(Data records Opens)

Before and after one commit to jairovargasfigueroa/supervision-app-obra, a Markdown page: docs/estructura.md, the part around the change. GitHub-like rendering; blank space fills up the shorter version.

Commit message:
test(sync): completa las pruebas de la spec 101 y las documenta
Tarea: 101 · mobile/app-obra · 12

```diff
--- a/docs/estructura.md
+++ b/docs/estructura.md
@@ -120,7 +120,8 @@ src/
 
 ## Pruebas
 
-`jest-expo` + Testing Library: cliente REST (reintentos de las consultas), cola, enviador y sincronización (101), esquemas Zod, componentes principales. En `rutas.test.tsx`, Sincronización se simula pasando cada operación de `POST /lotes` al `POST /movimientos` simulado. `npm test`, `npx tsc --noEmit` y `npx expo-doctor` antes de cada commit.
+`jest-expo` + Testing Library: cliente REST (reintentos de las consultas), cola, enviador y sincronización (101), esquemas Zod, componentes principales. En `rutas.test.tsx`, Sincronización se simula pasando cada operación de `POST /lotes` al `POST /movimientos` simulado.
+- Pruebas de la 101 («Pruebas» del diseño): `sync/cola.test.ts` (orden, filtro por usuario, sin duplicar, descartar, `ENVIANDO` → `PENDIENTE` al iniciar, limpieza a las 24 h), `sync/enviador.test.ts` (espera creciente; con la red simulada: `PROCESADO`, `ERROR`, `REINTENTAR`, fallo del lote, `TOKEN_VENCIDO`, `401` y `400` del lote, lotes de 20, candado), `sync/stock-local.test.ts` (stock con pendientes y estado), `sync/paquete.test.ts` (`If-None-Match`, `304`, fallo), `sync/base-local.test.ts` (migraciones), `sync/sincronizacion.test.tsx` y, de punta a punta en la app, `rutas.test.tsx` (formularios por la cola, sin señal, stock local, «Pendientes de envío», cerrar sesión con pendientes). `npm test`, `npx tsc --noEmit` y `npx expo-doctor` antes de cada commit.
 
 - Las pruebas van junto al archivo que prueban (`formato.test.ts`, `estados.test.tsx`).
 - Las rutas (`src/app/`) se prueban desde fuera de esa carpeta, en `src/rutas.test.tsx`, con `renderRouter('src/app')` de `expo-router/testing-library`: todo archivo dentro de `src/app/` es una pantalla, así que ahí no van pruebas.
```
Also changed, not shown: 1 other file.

(Data records Closes)

--- What needs to be done ---
Copy every record shown above, exactly and completely.

--- Answer below ---
Before and after one commit to jairovargasfigueroa/supervision-app-obra, a Markdown page: docs/estructura.md, the part around the change. GitHub-like rendering; blank space fills up the shorter version.

Commit message:
test(sync): completa las pruebas de la spec 101 y las documenta
Tarea: 101 · mobile/app-obra · 12

```diff
--- a/docs/estructura.md
+++ b/docs/estructura.md
@@ -120,7 +120,8 @@ src/
 
 ## Pruebas
 
-`jest-expo` + Testing Library: cliente REST (reintentos de las consultas), cola, enviador y sincronización (101), esquemas Zod, componentes principales. En `rutas.test.tsx`, Sincronización se simula pasando cada operación de `POST /lotes` al `POST /movimientos` simulado. `npm test`, `npx tsc --noEmit` y `npx expo-doctor` antes de cada commit.
+`jest-expo` + Testing Library: cliente REST (reintentos de las consultas), cola, enviador y sincronización (101), esquemas Zod, componentes principales. En `rutas.test.tsx`, Sincronización se simula pasando cada operación de `POST /lotes` al `POST /movimientos` simulado.
+- Pruebas de la 101 («Pruebas» del diseño): `sync/cola.test.ts` (orden, filtro por usuario, sin duplicar, descartar, `ENVIANDO` → `PENDIENTE` al iniciar, limpieza a las 24 h), `sync/enviador.test.ts` (espera creciente; con la red simulada: `PROCESADO`, `ERROR`, `REINTENTAR`, fallo del lote, `TOKEN_VENCIDO`, `401` y `400` del lote, lotes de 20, candado), `sync/stock-local.test.ts` (stock con pendientes y estado), `sync/paquete.test.ts` (`If-None-Match`, `304`, fallo), `sync/base-local.test.ts` (migraciones), `sync/sincronizacion.test.tsx` y, de punta a punta en la app, `rutas.test.tsx` (formularios por la cola, sin señal, stock local, «Pendientes de envío», cerrar sesión con pendientes). `npm test`, `npx tsc --noEmit` y `npx expo-doctor` antes de cada commit.
 
 - Las pruebas van junto al archivo que prueban (`formato.test.ts`, `estados.test.tsx`).
 - Las rutas (`src/app/`) se prueban desde fuera de esa carpeta, en `src/rutas.test.tsx`, con `renderRouter('src/app')` de `expo-router/testing-library`: todo archivo dentro de `src/app/` es una pantalla, así que ahí no van pruebas.
```
Also changed, not shown: 1 other file.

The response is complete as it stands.